still of a hollowgast or hollow in miss peregrine movie

The real tension begins when Mr. Barron follows Jake to their timeloop who is then followed up by a ghastly Hollowgaust. Tim Burton uses peculiar children’s abilities to help each other out from that situation. A bomb drops and their loop forever shuts down.

It is then when Jake and the other peculiars decide to save Miss Peregrine and other Ymbrynes from the clutches of the evil wights. That becomes the sole theme of the movie afterwards.

You can pre-order Miss Peregrine’s Home for Peculiar children here:

Major Drawbacks

The first obvious one was Shelly, the non-peculiar. Her reaction when she finds oddity going on in the real world is not what we expect. It is as if Tim Burton has taken it for granted that everybody is okay with a tinge of eccentricity. I mean, if I was there, I would have first freaked out. The abnormal absent reaction of Shelly will make you think,

“Is she for real?”

Then moving on to Miss Peregrine’s character. To be really candid, Eva Green wasn’t really fit for the role. Okay, she does bring a rare sense of grandeur to her character but was that really enough? Her portrayal was very unconvincing and forgetful. Could it be because of the limited screen-time she had?

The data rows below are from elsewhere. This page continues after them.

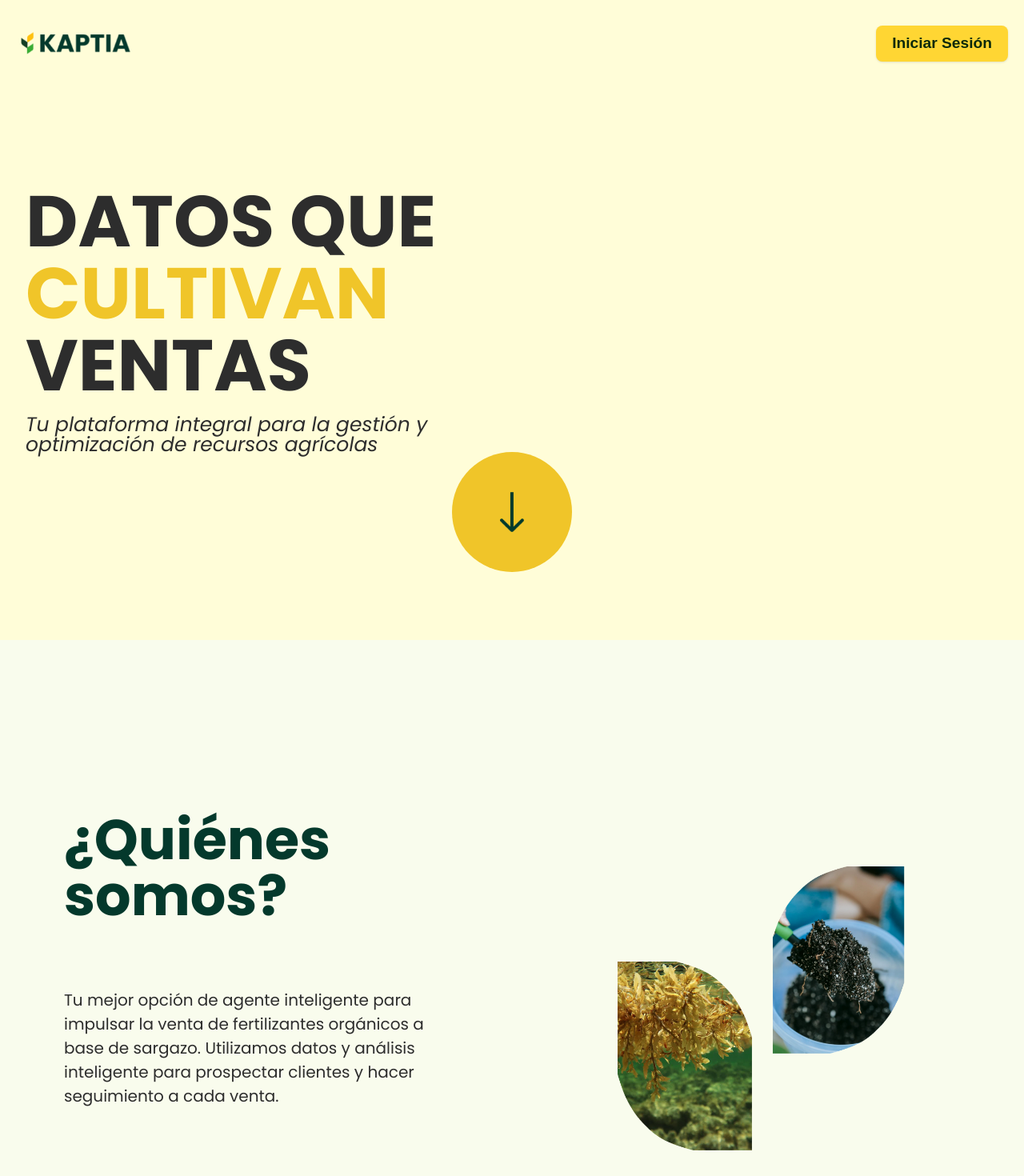
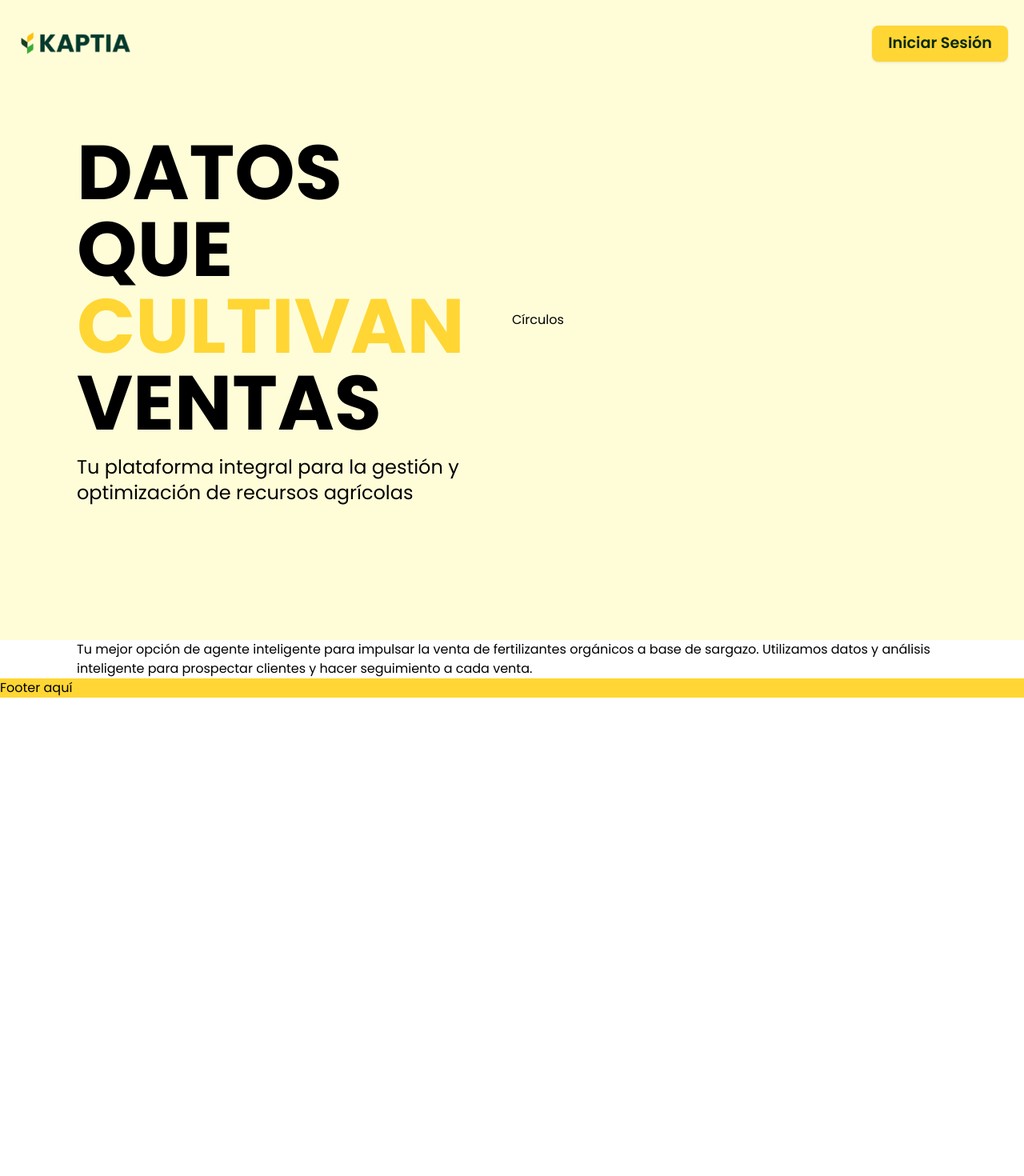
Before and after one commit to Kaptia-Dev/Kaptia-Front, a Next.js app: page / in a window 1280 px wide. Shown: the top 1470 px of the page at 80% size. After the commit the page ends 872 px from the top, so only its background shows below. Built offline with nearby package versions, Linux system fonts and the light colour scheme; what @midudev/tailwind-animations would draw is missing.

Commit message:
refactor: migrate Home component to use Tailwind CSS for styling

```diff
--- a/src/app/page.tsx
+++ b/src/app/page.tsx
@@ -1,80 +1,35 @@
-// app/page.tsx or src/app/page.tsx (depends on your setup)
 "use client";
-import Image from "next/image";
-import styles from "./page.module.css";
+
 import Header from "./components/header/Header";
-import { useRef } from "react";
 
 export default function Home() {
-  const whoAreWeRef = useRef<HTMLDivElement>(null);
-
-  const scrollToSection = () => {
-    whoAreWeRef.current?.scrollIntoView({ behavior: "smooth" });
-  };
-
   return (
-    <div className={styles.page}>
+    <div className="flex flex-col justify-between h-screen bg-[#fffdd8]">
       <Header />
-
-      <main className={styles.main}>
-        <div className={styles.heroText}>
-          <h1 className={styles.heroTitle}>
-            DATOS QUE <span className={styles.highlight}>CULTIVAN</span> VENTAS
+      <main className="flex flex-col flex-1 px-5 md:px-24">
+        <section className="h-screen flex flex-col md:flex-row items-center justify-center">
+          <div className="flex flex-col gap-4 w-1/2">
+            <h1 className="uppercase font-bold text-6xl md:text-8xl">
+              Datos que <span className="text-custom-yellow-400">cultivan</span>{" "}
+              ventas
             </h1>
-          <p className={styles.heroSubtitle}>
+            <span className="text-2xl">
               Tu plataforma integral para la gestión y optimización de recursos
               agrícolas
-          </p>
+            </span>
           </div>
-        <button className={styles.arrowButton} onClick={scrollToSection}>
-          <Image
-            src="/arrow-down.png" // Make sure this file exists in /public
-            alt="scroll down"
-            width={24}
-            height={24}
-            className={styles.arrowIcon}
-          />
-        </button>
-        {/* <div className={styles.heroVisual}>
-          <div className={styles.circle}></div>
-        </div> */}
-      </main>
-
-      <section className={styles.whoAreWe} ref={whoAreWeRef}>
-        <div className={styles.whoAreWeLeft}>
-          <div className={styles.whoAreWeHeaderContainer}>
-            <h1 className={styles.whoAreWeTitle}>¿Quiénes somos?</h1>
-          </div>
-          <div className={styles.whoAreWeDescriptionContainer}>
-            <p className={styles.whoAreWeDescription}>
+          <div className="w-1/2">Círculos</div>
+        </section>
+        <section>
+          <p>
             Tu mejor opción de agente inteligente para impulsar la venta de
             fertilizantes orgánicos a base de sargazo. Utilizamos datos y
-              análisis inteligente para prospectar clientes y hacer seguimiento
-              a cada venta.
+            análisis inteligente para prospectar clientes y hacer seguimiento a
+            cada venta.
           </p>
-          </div>
-        </div>
-        <div className={styles.whoAreWeRight}>
-          <div className={styles.leftDecoContainer}>
-            <Image
-              src="/left-deco.png"
-              alt="left decoration"
-              width={100}
-              height={100}
-              className={styles.leftDeco}
-            />
-          </div>
-          <div className={styles.rightDecoContainer}>
-            <Image
-              src="/right-deco.png"
-              alt="right decoration"
-              width={100}
-              height={100}
-              className={styles.rightDeco}
-            />
-          </div>
-        </div>
         </section>
+      </main>
+      <footer className="bg-custom-yellow-400">Footer aquí</footer>
     </div>
   );
 }
```
Lines whose indentation alone changed are shown as unchanged.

There was nothing motherly about her portrayal, if she was supposed to be the caretaker of those children. Somehow I felt a stronger character was supposed to be the call of the hour that no one took. The script demanded someone powerful like Helena Bonham Carter, Meryl Streep or Emma Thompson for that to matter.

Burton’s Bleak Time Loop Representation

With time loop being one of the major driving forces of the tale, Burton’s depiction ends up becoming really bland. Tim Burton’s loops are empty. They come and go at odd hours without packing in much theatrics which ebbs its colossal import. At a time where the ending fight should have mattered the most, the backcloth score of a carnival makes that huge showdown a laughable affair.

Samuel Jackson plays a non-serious villain trying to introduce some humour through his acts. He is alright actually. He makes himself less scary even though he looks terrifying. The Whites of the Wights ( their eyes) were enough to terrorize little kids who had come thinking it was a Disney movie.

still of Samuel Jackson as Baron in Miss Peregrine

Miss Peregrine’s Home for Peculiar Children isn’t really dark. But there are dark elements in the tale nevertheless that are trying real hard to throw in different angles. But the depiction of it all ends up becoming more fun than gloomy. What makes it so is not only just the odd placement of music by Matthew Margeson and Michael Higham but also its less terrorizing banal acts. You can also count both stop motion animation and the CGI of the movie in whilst judging it.

The Final Verdict

To drop the final gavel on this, I would say it is an enjoyable ride nevertheless. However I do wish to see a perceptive TV series made on Ransom Rigg’s book, to capture the beauty of its ravishing story in pensive time frames.

Having trouble understanding the time loops in Miss Peregrine movie? Read our article on: Miss Peregrine Movie Explained

Check out the trailer of Miss Peregrine’s Home for Peculiar Children here: